For each line below, check whether "with" is present. Report how many lines have it, nothing else.
------------------------------------
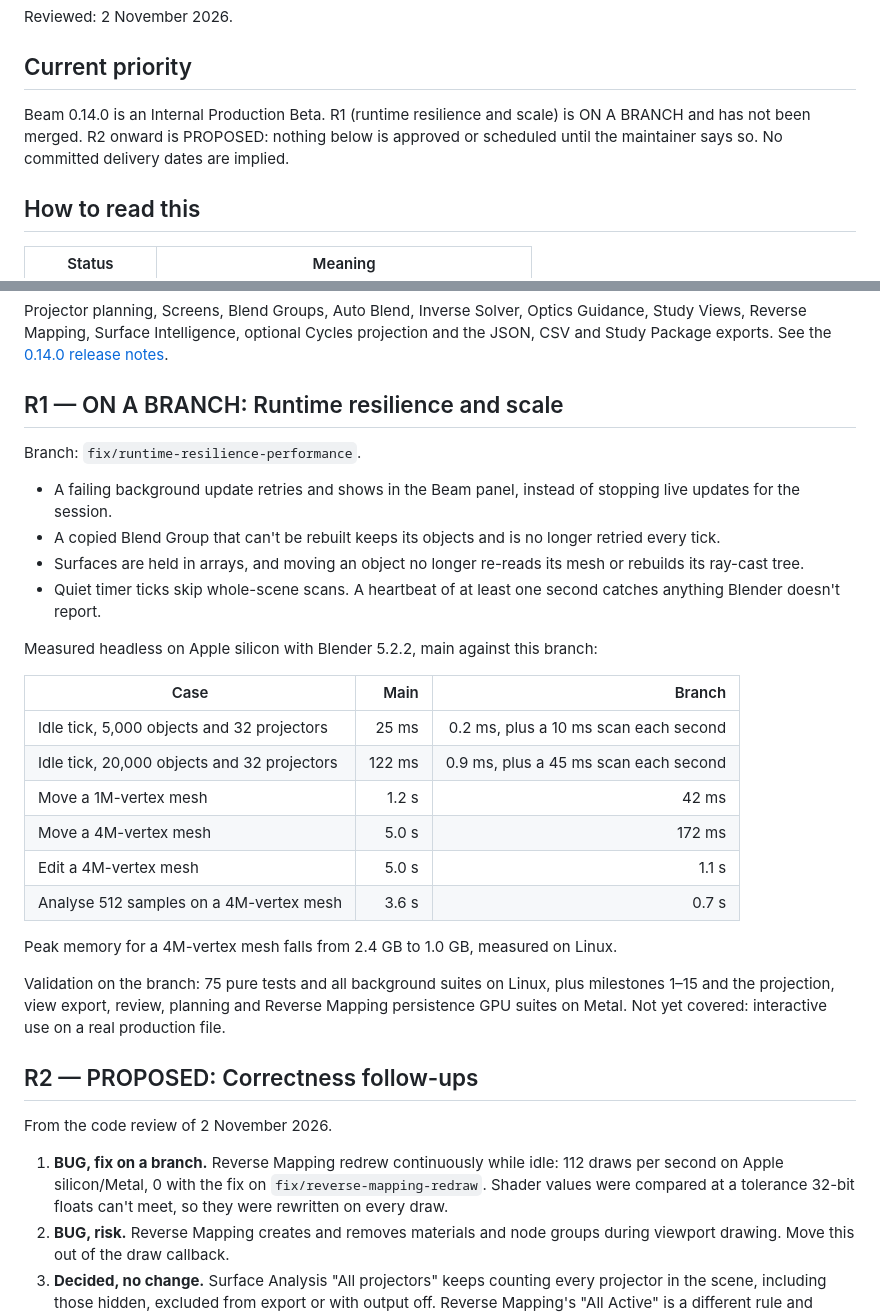
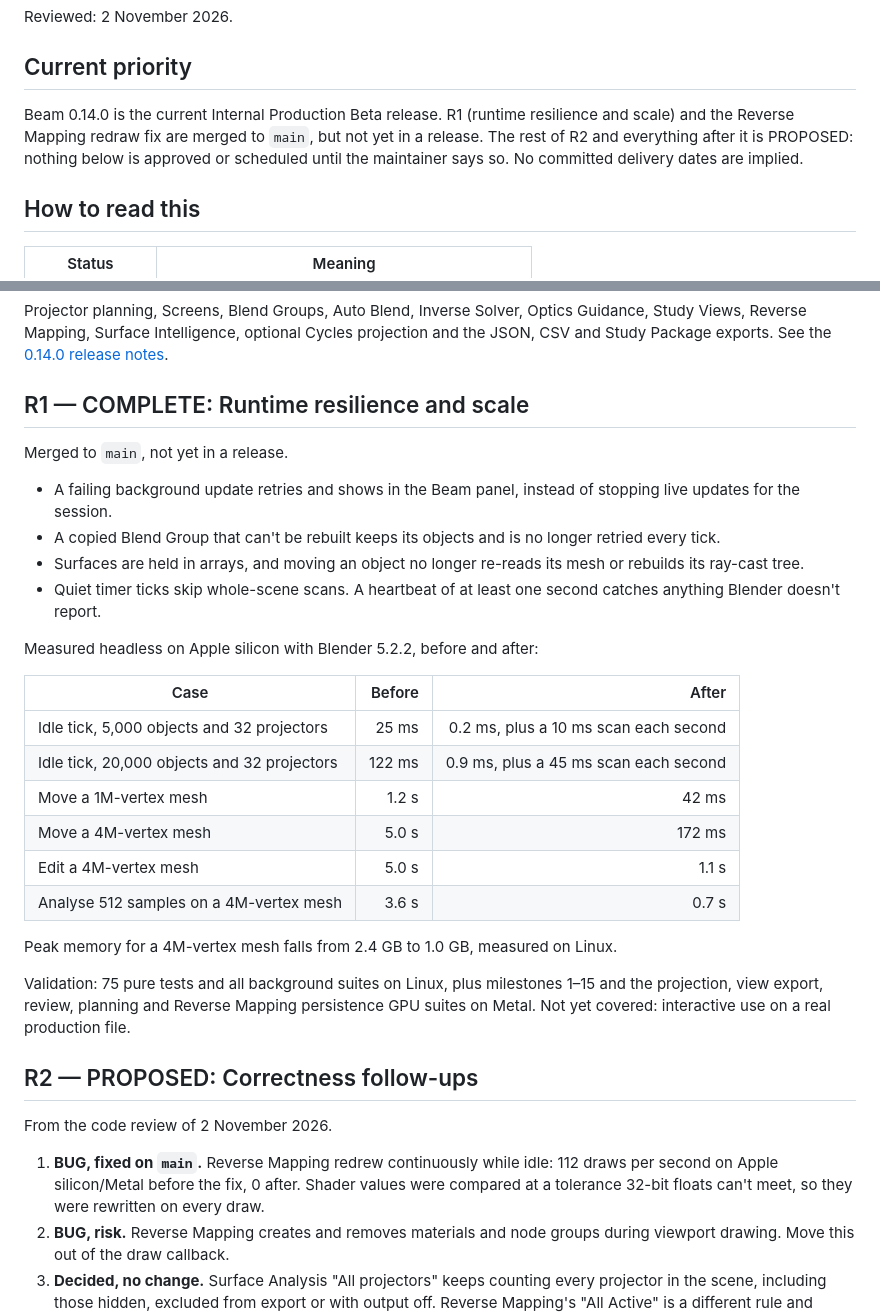
Before and after one commit to twistedpixelpete/beam, a Markdown page: docs/ROADMAP.md, 2 parts joined by grey strips. Rendered like a GitHub page.

Commit message:
Mark R1 and the redraw fix as merged in the roadmap
Co-Authored-By: Claude Opus 5.5 <noreply@anthropic.com>
Claude-Session: https://claude.ai/code/session_01TtRcEmMbyPx3A46ctQcKBd

```diff
--- a/docs/ROADMAP.md
+++ b/docs/ROADMAP.md
@@ -4,7 +4,7 @@ Beam by Twisted Pixel
 Reviewed: 2 November 2026.
 
 ## Current priority
-Beam 0.14.0 is an Internal Production Beta. R1 (runtime resilience and scale) is ON A BRANCH and has not been merged. R2 onward is PROPOSED: nothing below is approved or scheduled until the maintainer says so. No committed delivery dates are implied.
+Beam 0.14.0 is the current Internal Production Beta release. R1 (runtime resilience and scale) and the Reverse Mapping redraw fix are merged to `main`, but not yet in a release. The rest of R2 and everything after it is PROPOSED: nothing below is approved or scheduled until the maintainer says so. No committed delivery dates are implied.
 
 ## How to read this
 | Status | Meaning |
@@ -20,17 +20,17 @@ Classify new findings as BUG, POLISH, DOCUMENTATION or FUTURE FEATURE. Normal fi
 ## R0 — COMPLETE: 0.14.0 baseline
 Projector planning, Screens, Blend Groups, Auto Blend, Inverse Solver, Optics Guidance, Study Views, Reverse Mapping, Surface Intelligence, optional Cycles projection and the JSON, CSV and Study Package exports. See the [0.14.0 release notes](RELEASE-0.14.0.md).
 
-## R1 — ON A BRANCH: Runtime resilience and scale
-Branch: `fix/runtime-resilience-performance`.
+## R1 — COMPLETE: Runtime resilience and scale
+Merged to `main`, not yet in a release.
 
 - A failing background update retries and shows in the Beam panel, instead of stopping live updates for the session.
 - A copied Blend Group that can't be rebuilt keeps its objects and is no longer retried every tick.
 - Surfaces are held in arrays, and moving an object no longer re-reads its mesh or rebuilds its ray-cast tree.
 - Quiet timer ticks skip whole-scene scans. A heartbeat of at least one second catches anything Blender doesn't report.
 
-Measured headless on Apple silicon with Blender 5.2.2, main against this branch:
+Measured headless on Apple silicon with Blender 5.2.2, before and after:
 
-| Case | Main | Branch |
+| Case | Before | After |
 |---|---:|---:|
 | Idle tick, 5,000 objects and 32 projectors | 25 ms | 0.2 ms, plus a 10 ms scan each second |
 | Idle tick, 20,000 objects and 32 projectors | 122 ms | 0.9 ms, plus a 45 ms scan each second |
@@ -41,12 +41,12 @@ Measured headless on Apple silicon with Blender 5.2.2, main against this branch:
 
 Peak memory for a 4M-vertex mesh falls from 2.4 GB to 1.0 GB, measured on Linux.
 
-Validation on the branch: 75 pure tests and all background suites on Linux, plus milestones 1–15 and the projection, view export, review, planning and Reverse Mapping persistence GPU suites on Metal. Not yet covered: interactive use on a real production file.
+Validation: 75 pure tests and all background suites on Linux, plus milestones 1–15 and the projection, view export, review, planning and Reverse Mapping persistence GPU suites on Metal. Not yet covered: interactive use on a real production file.
 
 ## R2 — PROPOSED: Correctness follow-ups
 From the code review of 2 November 2026.
 
-1. **BUG, fix on a branch.** Reverse Mapping redrew continuously while idle: 112 draws per second on Apple silicon/Metal, 0 with the fix on `fix/reverse-mapping-redraw`. Shader values were compared at a tolerance 32-bit floats can't meet, so they were rewritten on every draw.
+1. **BUG, fixed on `main`.** Reverse Mapping redrew continuously while idle: 112 draws per second on Apple silicon/Metal before the fix, 0 after. Shader values were compared at a tolerance 32-bit floats can't meet, so they were rewritten on every draw.
 2. **BUG, risk.** Reverse Mapping creates and removes materials and node groups during viewport drawing. Move this out of the draw callback.
 3. **Decided, no change.** Surface Analysis "All projectors" keeps counting every projector in the scene, including those hidden, excluded from export or with output off. Reverse Mapping's "All Active" is a different rule and excludes inactive projectors.
 4. **BUG.** The combined blend preview uses the first member's content in the viewport and the anchor's in Cycles.
```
------------------------------------
## ANSWER TO THIS PROBLEM
5